Work required =
Copy every line from the records that holds the word "color".

Stored records:
-*-

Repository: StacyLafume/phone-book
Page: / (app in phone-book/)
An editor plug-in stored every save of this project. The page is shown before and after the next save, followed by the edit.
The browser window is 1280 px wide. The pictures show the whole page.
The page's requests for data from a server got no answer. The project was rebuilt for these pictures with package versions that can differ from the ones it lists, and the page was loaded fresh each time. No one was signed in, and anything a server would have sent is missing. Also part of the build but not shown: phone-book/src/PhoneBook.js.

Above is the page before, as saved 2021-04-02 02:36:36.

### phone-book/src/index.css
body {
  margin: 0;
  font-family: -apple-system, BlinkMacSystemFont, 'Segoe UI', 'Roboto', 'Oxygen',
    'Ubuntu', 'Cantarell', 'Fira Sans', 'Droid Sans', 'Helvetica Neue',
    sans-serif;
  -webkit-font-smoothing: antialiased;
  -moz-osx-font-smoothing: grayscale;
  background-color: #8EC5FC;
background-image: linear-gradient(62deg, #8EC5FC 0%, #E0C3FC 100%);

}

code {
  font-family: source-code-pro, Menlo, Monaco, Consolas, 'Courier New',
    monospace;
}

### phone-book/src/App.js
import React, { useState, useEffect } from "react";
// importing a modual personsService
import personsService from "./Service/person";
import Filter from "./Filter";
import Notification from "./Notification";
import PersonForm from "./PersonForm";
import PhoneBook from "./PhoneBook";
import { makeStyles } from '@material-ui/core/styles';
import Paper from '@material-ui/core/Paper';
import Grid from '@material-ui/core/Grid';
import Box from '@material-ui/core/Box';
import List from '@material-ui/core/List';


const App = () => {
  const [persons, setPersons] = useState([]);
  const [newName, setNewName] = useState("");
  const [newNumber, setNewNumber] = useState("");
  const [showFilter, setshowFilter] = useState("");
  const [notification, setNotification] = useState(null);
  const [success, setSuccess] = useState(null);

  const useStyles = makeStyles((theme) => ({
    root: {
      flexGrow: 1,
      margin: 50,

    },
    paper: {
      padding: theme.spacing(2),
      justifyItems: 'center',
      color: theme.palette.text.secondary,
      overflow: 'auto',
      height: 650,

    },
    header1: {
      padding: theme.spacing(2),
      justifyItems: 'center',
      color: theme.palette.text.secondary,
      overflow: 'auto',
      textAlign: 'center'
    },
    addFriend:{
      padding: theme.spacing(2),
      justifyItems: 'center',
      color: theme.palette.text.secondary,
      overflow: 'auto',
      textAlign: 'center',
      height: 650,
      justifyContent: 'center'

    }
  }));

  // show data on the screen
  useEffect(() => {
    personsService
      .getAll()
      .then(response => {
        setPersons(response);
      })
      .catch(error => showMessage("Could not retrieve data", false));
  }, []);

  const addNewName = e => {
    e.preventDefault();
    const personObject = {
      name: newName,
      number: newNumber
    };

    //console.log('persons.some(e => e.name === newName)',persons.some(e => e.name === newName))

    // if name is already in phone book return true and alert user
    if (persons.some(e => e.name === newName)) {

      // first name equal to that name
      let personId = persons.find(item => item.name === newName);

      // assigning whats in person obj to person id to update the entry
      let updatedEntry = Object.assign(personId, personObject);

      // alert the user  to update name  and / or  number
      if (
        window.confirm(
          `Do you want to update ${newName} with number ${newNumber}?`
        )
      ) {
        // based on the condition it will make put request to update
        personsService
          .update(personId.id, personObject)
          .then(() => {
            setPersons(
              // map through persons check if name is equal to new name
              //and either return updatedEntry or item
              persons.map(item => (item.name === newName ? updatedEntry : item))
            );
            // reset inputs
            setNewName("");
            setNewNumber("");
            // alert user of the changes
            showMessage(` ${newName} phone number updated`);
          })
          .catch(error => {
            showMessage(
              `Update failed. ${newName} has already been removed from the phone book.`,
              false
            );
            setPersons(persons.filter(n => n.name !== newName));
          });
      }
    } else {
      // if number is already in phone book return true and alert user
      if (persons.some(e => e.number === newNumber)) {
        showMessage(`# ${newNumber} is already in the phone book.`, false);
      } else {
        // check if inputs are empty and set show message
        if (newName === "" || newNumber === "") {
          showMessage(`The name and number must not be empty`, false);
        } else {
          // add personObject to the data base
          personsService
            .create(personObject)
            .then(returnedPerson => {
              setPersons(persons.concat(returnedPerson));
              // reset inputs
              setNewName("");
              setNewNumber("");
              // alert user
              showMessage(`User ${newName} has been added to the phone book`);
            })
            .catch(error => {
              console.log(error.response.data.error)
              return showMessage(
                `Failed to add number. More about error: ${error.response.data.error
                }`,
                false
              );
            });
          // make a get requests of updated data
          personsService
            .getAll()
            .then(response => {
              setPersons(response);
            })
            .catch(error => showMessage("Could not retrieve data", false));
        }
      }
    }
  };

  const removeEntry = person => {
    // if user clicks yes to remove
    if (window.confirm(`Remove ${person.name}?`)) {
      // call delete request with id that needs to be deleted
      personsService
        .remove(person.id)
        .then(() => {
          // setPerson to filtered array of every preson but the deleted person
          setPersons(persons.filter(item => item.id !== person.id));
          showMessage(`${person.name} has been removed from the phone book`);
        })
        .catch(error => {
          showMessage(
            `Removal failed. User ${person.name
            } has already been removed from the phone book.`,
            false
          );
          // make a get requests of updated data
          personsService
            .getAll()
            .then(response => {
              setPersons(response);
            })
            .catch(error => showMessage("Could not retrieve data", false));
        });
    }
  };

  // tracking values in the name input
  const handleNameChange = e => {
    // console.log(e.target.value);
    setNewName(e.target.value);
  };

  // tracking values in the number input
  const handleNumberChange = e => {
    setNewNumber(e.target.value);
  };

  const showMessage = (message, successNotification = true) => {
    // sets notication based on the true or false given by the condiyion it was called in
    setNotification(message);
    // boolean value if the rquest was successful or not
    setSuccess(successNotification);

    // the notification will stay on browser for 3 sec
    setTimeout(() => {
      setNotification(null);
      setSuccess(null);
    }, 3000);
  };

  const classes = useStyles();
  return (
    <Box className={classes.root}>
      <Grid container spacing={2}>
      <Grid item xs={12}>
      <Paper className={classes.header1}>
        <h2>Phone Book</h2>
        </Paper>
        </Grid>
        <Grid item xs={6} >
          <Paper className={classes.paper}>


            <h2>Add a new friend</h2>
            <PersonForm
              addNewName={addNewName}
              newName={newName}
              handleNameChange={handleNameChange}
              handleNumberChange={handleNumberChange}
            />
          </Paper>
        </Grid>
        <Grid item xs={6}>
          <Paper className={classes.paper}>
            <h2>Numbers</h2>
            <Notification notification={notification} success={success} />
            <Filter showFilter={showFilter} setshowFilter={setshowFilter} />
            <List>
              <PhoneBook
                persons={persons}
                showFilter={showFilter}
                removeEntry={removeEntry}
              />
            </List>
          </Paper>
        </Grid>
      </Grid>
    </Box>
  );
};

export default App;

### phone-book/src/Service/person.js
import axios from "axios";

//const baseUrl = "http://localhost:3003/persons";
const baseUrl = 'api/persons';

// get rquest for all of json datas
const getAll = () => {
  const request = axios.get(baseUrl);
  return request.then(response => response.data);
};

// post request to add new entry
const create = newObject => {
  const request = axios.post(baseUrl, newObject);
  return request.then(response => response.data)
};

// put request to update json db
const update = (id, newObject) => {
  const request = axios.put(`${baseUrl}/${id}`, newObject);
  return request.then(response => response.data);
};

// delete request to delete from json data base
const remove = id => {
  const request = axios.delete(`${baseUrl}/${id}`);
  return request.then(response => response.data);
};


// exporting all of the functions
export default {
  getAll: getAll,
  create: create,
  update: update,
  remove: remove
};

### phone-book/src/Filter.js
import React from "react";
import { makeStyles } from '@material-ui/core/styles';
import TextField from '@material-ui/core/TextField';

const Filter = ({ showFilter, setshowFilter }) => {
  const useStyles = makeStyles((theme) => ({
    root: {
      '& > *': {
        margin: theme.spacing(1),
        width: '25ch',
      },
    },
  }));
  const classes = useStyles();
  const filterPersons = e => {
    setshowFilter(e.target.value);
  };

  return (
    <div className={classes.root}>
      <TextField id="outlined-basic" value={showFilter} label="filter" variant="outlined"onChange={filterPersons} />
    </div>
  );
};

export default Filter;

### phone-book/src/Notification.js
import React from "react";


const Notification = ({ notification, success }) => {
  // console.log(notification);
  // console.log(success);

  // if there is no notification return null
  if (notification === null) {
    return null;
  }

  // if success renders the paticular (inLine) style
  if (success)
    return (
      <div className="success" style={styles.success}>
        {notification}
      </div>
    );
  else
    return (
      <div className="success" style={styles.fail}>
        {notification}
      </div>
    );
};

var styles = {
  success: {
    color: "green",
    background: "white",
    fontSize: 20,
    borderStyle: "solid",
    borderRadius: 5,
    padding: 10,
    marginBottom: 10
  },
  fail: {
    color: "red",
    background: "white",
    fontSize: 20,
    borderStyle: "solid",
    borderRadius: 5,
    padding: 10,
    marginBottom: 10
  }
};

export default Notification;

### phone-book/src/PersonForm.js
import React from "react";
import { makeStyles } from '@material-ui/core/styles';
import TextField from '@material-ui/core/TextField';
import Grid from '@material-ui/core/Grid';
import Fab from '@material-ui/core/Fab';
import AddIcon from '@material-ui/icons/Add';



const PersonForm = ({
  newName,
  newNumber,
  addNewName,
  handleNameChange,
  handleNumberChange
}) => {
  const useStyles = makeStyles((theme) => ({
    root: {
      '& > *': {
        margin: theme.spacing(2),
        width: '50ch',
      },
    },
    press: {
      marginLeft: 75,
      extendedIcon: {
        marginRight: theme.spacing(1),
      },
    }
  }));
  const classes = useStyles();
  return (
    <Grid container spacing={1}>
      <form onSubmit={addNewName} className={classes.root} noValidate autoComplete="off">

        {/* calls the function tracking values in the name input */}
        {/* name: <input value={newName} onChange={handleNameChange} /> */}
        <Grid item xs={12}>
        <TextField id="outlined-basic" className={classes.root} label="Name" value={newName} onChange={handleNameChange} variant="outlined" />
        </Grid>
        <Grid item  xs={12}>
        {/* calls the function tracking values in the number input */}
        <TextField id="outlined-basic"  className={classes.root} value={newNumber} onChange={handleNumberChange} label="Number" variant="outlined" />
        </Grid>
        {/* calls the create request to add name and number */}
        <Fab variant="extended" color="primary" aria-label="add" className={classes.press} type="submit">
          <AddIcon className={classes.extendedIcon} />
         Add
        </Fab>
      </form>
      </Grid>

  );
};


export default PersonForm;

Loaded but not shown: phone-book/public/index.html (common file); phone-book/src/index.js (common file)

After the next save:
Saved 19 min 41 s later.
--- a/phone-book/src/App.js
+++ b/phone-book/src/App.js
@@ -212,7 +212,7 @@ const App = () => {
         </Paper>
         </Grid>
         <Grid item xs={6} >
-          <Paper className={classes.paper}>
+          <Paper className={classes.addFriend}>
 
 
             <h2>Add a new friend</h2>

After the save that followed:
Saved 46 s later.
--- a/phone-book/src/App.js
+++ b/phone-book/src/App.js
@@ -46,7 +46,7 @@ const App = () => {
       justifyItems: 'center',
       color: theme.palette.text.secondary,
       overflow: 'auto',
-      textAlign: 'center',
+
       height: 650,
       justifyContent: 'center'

-*-

Exercise response =
  background-color: #8EC5FC;
      color: theme.palette.text.secondary,
      color: theme.palette.text.secondary,
      color: theme.palette.text.secondary,
    color: "green",
    color: "red",
        <Fab variant="extended" color="primary" aria-label="add" className={classes.press} type="submit">
       color: theme.palette.text.secondary,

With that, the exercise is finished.